Burton says of Zanuck, “He could be jaded, but he isn’t. He still shows up for a project with this incredible, almost childlike excitement and energy, and that is just incredibly rare in this town.”
Zanuck and Lili Fini Zanuck — his wife of 25 years, producer, and director — live in Beverly Park, above Beverly Hills. Their English-styled home has a tennis court, swimming pool, billiard room, and a screening room. Zanuck’s sons — Dean and Harrison, from his earlier marriage to actress Linda Harrison and both integral to Zanuck’s company — join their folks for dinner two or three times a week. Zanuck credits both sons with finding new properties.
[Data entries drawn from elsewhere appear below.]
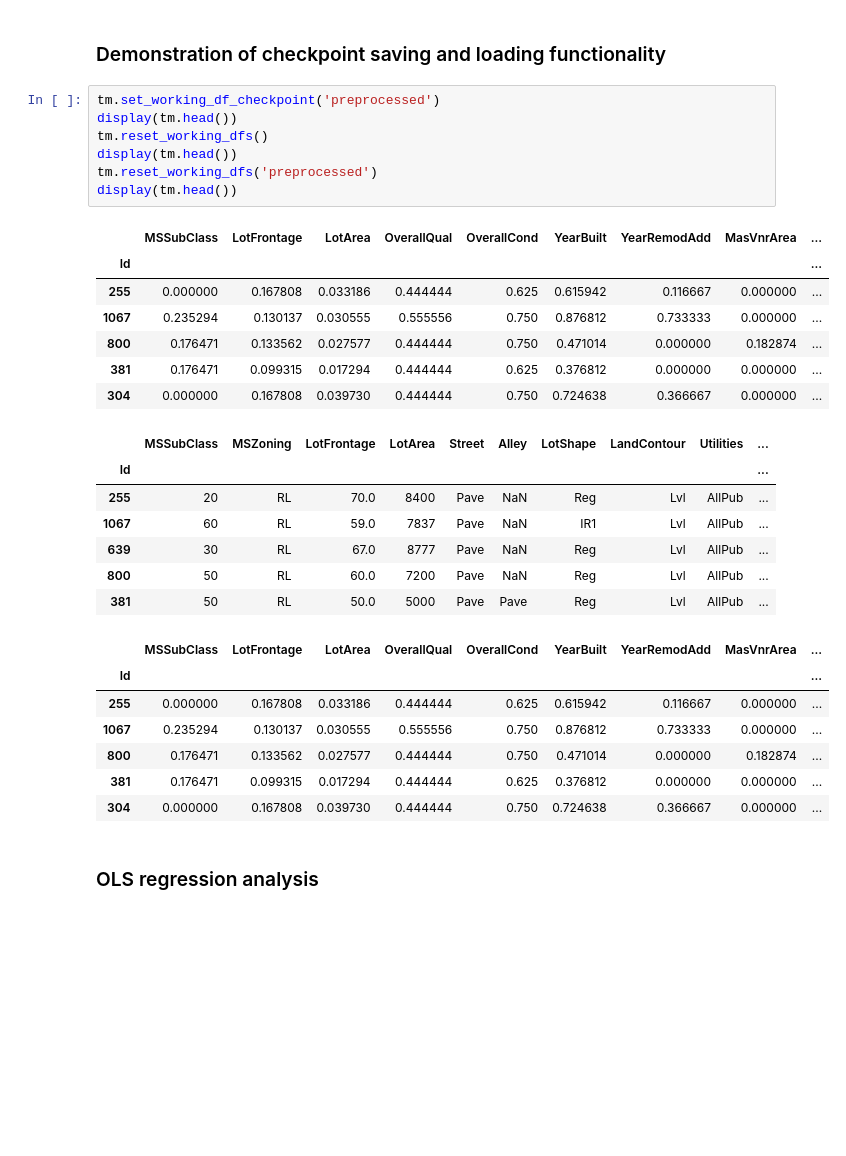
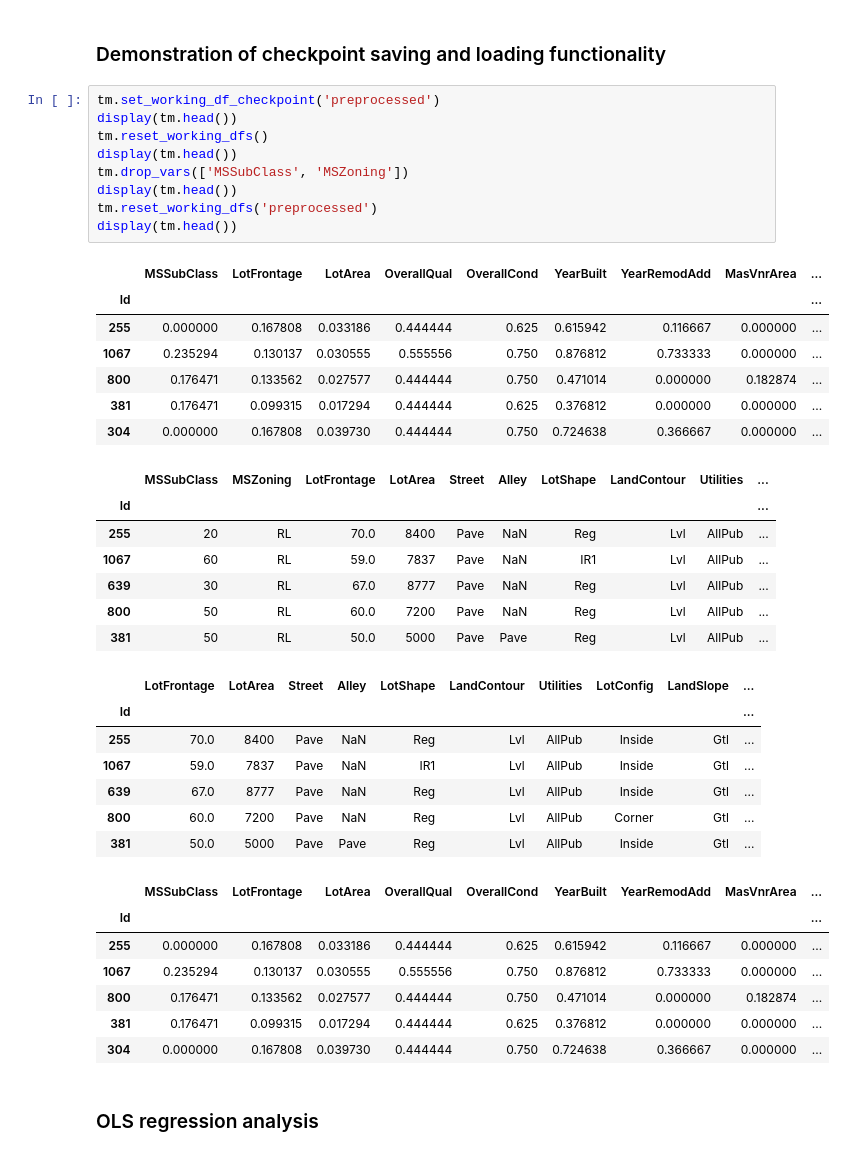
Before and after one commit to ajy25/TabularMagic, a Jupyter notebook: demo/regression_start_to_finish_demo.ipynb, the cells around one changed output. Drawn from its saved outputs; the diff is of its cells as text; blank space fills up the shorter version.

```diff
--- a/demo/regression_start_to_finish_demo.ipynb
+++ b/demo/regression_start_to_finish_demo.ipynb
@@ -100,32 +107,41 @@ display(tm.working_df_train)
 # %%
 tm.set_working_df_checkpoint('preprocessed')
 display(tm.head())
 tm.reset_working_dfs()
 display(tm.head())
+tm.drop_vars(['MSSubClass', 'MSZoning'])
+display(tm.head())
 tm.reset_working_dfs('preprocessed')
 display(tm.head())
 # %% [output]
 |  | MSSubClass | LotFrontage | LotArea | OverallQual | OverallCond | YearBuilt | YearRemodAdd | MasVnrArea | ... |
 | Id |  |  |  |  |  |  |  |  | ... |
 | 255 | 0.000000 | 0.167808 | 0.033186 | 0.444444 | 0.625 | 0.615942 | 0.116667 | 0.000000 | ... |
 | 1067 | 0.235294 | 0.130137 | 0.030555 | 0.555556 | 0.750 | 0.876812 | 0.733333 | 0.000000 | ... |
 | 800 | 0.176471 | 0.133562 | 0.027577 | 0.444444 | 0.750 | 0.471014 | 0.000000 | 0.182874 | ... |
 | 381 | 0.176471 | 0.099315 | 0.017294 | 0.444444 | 0.625 | 0.376812 | 0.000000 | 0.000000 | ... |
 | 304 | 0.000000 | 0.167808 | 0.039730 | 0.444444 | 0.750 | 0.724638 | 0.366667 | 0.000000 | ... |
 |  | MSSubClass | MSZoning | LotFrontage | LotArea | Street | Alley | LotShape | LandContour | Utilities | ... |
 | Id |  |  |  |  |  |  |  |  |  | ... |
 | 255 | 20 | RL | 70.0 | 8400 | Pave | NaN | Reg | Lvl | AllPub | ... |
 | 1067 | 60 | RL | 59.0 | 7837 | Pave | NaN | IR1 | Lvl | AllPub | ... |
 | 639 | 30 | RL | 67.0 | 8777 | Pave | NaN | Reg | Lvl | AllPub | ... |
 | 800 | 50 | RL | 60.0 | 7200 | Pave | NaN | Reg | Lvl | AllPub | ... |
 | 381 | 50 | RL | 50.0 | 5000 | Pave | Pave | Reg | Lvl | AllPub | ... |
-|  | MSSubClass | LotFrontage | LotArea | OverallQual | OverallCond | YearBuilt | YearRemodAdd | MasVnrArea | ... |
-| Id |  |  |  |  |  |  |  |  | ... |
-| 255 | 0.000000 | 0.167808 | 0.033186 | 0.444444 | 0.625 | 0.615942 | 0.116667 | 0.000000 | ... |
-| 1067 | 0.235294 | 0.130137 | 0.030555 | 0.555556 | 0.750 | 0.876812 | 0.733333 | 0.000000 | ... |
-| 800 | 0.176471 | 0.133562 | 0.027577 | 0.444444 | 0.750 | 0.471014 | 0.000000 | 0.182874 | ... |
-| 381 | 0.176471 | 0.099315 | 0.017294 | 0.444444 | 0.625 | 0.376812 | 0.000000 | 0.000000 | ... |
-| 304 | 0.000000 | 0.167808 | 0.039730 | 0.444444 | 0.750 | 0.724638 | 0.366667 | 0.000000 | ... |
+|  | LotFrontage | LotArea | Street | Alley | LotShape | LandContour | Utilities | LotConfig | LandSlope | ... |
+| Id |  |  |  |  |  |  |  |  |  | ... |
+| 255 | 70.0 | 8400 | Pave | NaN | Reg | Lvl | AllPub | Inside | Gtl | ... |
+| 1067 | 59.0 | 7837 | Pave | NaN | IR1 | Lvl | AllPub | Inside | Gtl | ... |
+| 639 | 67.0 | 8777 | Pave | NaN | Reg | Lvl | AllPub | Inside | Gtl | ... |
+| 800 | 60.0 | 7200 | Pave | NaN | Reg | Lvl | AllPub | Corner | Gtl | ... |
+| 381 | 50.0 | 5000 | Pave | Pave | Reg | Lvl | AllPub | Inside | Gtl | ... |
+|  | MSSubClass | LotFrontage | LotArea | OverallQual | OverallCond | YearBuilt | YearRemodAdd | MasVnrArea | ... |
+| Id |  |  |  |  |  |  |  |  | ... |
+| 255 | 0.000000 | 0.167808 | 0.033186 | 0.444444 | 0.625 | 0.615942 | 0.116667 | 0.000000 | ... |
+| 1067 | 0.235294 | 0.130137 | 0.030555 | 0.555556 | 0.750 | 0.876812 | 0.733333 | 0.000000 | ... |
+| 800 | 0.176471 | 0.133562 | 0.027577 | 0.444444 | 0.750 | 0.471014 | 0.000000 | 0.182874 | ... |
+| 381 | 0.176471 | 0.099315 | 0.017294 | 0.444444 | 0.625 | 0.376812 | 0.000000 | 0.000000 | ... |
+| 304 | 0.000000 | 0.167808 | 0.039730 | 0.444444 | 0.750 | 0.724638 | 0.366667 | 0.000000 | ... |
 # %% [markdown]
 ### OLS regression analysis
 # %%
```
Also changed, not shown: parts of 17 cells of this notebook, 18 other files.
Dean discovered Road to Perdition, and Dick suggested that he send it to Steven Spielberg, who produced the film starring Tom Hanks and Paul Newman through Dream Works in partnership with 20th Century Fox. Zanuck promoted his son to executive producer and sent him to Chicago to oversee location production. Harrison, the eldest son, oversees the Zanuck Co.’s busy production office.
Zanuck enjoys the relationship he has with his sons. It is different from the relationship he had with his own father. “My father worked late at night and I was usually asleep when he came home,” he recalls. “During the day, I would be at school. We lived in the same house, but sometimes weeks would go by and I wouldn’t see him.”
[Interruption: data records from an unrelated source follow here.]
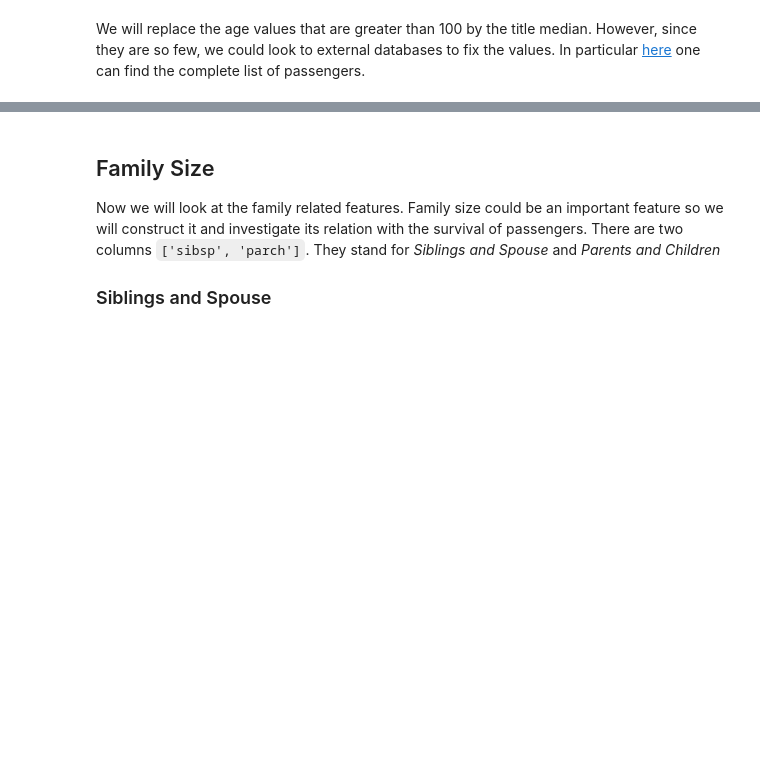
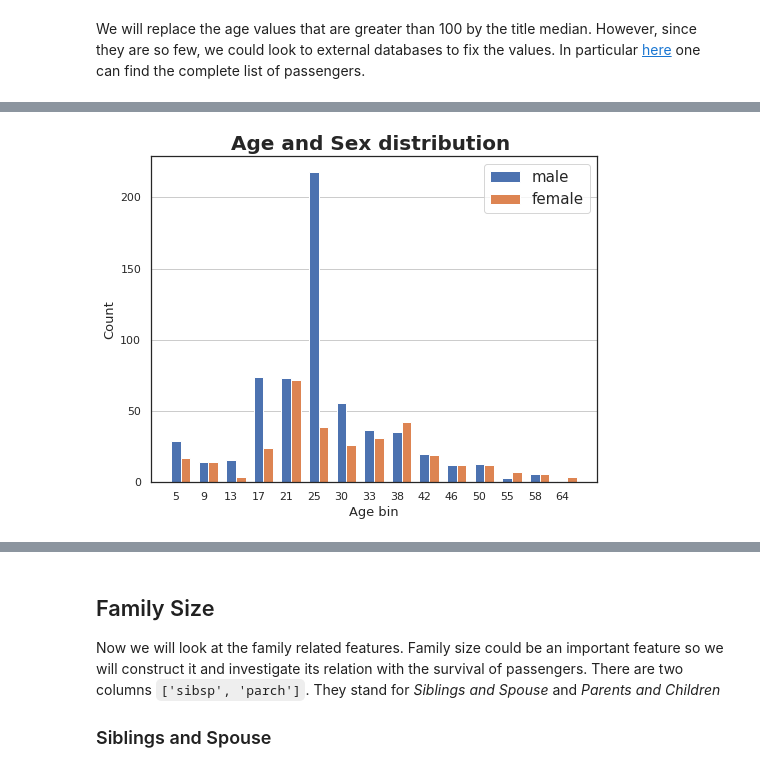
Before and after one commit to pibieta/ML-course, a Jupyter notebook: cargox/Thomas_Andrews.ipynb, the cells around one changed output, grey strips where cells are left out. Cells and saved outputs as stored; diff of their text form; code cells hidden in the pictures; blank space fills up the shorter version.

```diff
--- a/cargox/Thomas_Andrews.ipynb
+++ b/cargox/Thomas_Andrews.ipynb
@@ -302,0 +332,27 @@ train_feat.loc[train_feat.age > 100, 'age'] = train_feat.groupby('title').age.me
+# %%
+# Define helper variables for the plots
+
+dead_men = train_feat[(train_feat.survived == 0) & (train_feat.sex == 1)].age.value_counts(bins=15, sort= False)
+alive_men = train_feat[(train_feat.survived ==1) & (train_feat.sex == 1)].age.value_counts(bins=15, sort= False)
+dead_women = train_feat[(train_feat.survived == 0) & (train_feat.sex == 0)].age.value_counts(bins=15, sort= False)
+alive_women = train_feat[(train_feat.survived == 1) & (train_feat.sex == 0)].age.value_counts(bins=15, sort= False)
+men = train_feat[train_feat.sex == 1].age.value_counts(bins=15, sort= False)
+women = train_feat[train_feat.sex == 0].age.value_counts(bins=15, sort= False)
+# %%
+def sex_dist(size= (8,6), s_men = men, s_women = women, index = men.index, ttl_suffix = '' ):
+  plt.figure(figsize=size)
+  width=0.35
+  x =  [i for i in range(len(index))]
+  x = np.array(x)
+  plt.bar(x = x, height = s_men, width=width, align = 'center', label = 'male')
+  plt.bar(x = x + width, height = s_women, width=width, align = 'center', label = 'female')
+  plt.xlabel('Age bin', fontdict={'size': 13} )
+  plt.xticks(np.arange(15), ('5', '9', '13', '17', '21', '25', '30', '33', '38', '42', '46', '50', '55', '58', '64'))
+  plt.ylabel('Count', fontdict={'size':13})
+  plt.title('Age and Sex distribution' + ' ' + ttl_suffix, fontdict={'size': 20, 'weight': 'bold'})
+  plt.grid(True, axis='y')
+  plt.legend(prop={'size': 15})
+# %%
+sex_dist()
+# %% [output]
+[figure, added]
```
Also changed, not shown: parts of 56 cells of this notebook.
Zanuck and his sons also have biweekly tennis matches, and every fall the entire family goes to Idaho to ski at Sun Valley. “They are the light of my life,” Zanuck says of his sons.
Next on Zanuck’s schedule: Charlie and the Chocolate Factory, another Tim Burton project that will go into production this year; a yet-to-be-titled thriller under the guidance of Zanuck, Lili, and his two sons; The Ninth Man for Dream Works; and Yeager, to be directed by John Moore for 20th Century Fox.
Does Palm Springs International Film Festival’s Lifetime Achievement Award recipient ever think about retirement?
“If I was going to retire, I should have done it at 50. Now I’m too old to retire,” he says. “If I retired now, what would I do?
It would be a punishment.”
Big Fish, 2003
Road to Perdition, 2002
Reign of Fire, 2002
Planet of the Apes, 2001
Rules of Engagement, 2000
True Crime, 1999
Deep Impact, 1998
Chain Reaction, 1996
Mulholland Falls, 1996
Wild Bill, 1995
Clean Slate, 1994
Rich in Love, 1993
Driving Miss Daisy, 1989
Cocoon: The Return, 1988
The Verdict, 1982
The Island, 1980
Jaws 2, 1978
The Eiger Sanction, 1975
The Girl from Petrovka, 1974
Willie Dynamite, 1974
The Black Windmill, 1974
The Sugarland Express, 1974
The Sound of Music, 1965
The Chapman Report, 1962
Awards & Nominations
2004: Lifetime Achievement Award, Palm Springs International Film Festival
2003: PGA Golden Laurel Awards nomination, Motion Picture Producer of the Year, Road to Perdition
2000: Emmy Award nomination, The 72nd Annual Academy Awards
1998: Hollywood Discovery Award, Outstanding Achievement in Producing
1993: PGA Golden Laurel Awards, Lifetime Achievement Award in Motion Pictures
1991: Irving G. Thalberg Memorial Award
1990: Best Picture Academy Award, Driving Miss Daisy
1990: PGA Golden Laurel Awards, Motion Picture Producer of the Year, Driving Miss Daisy
1983: Best Picture Academy Award nomination, The Verdict
1976: Best Picture Academy Award nomination, Jaws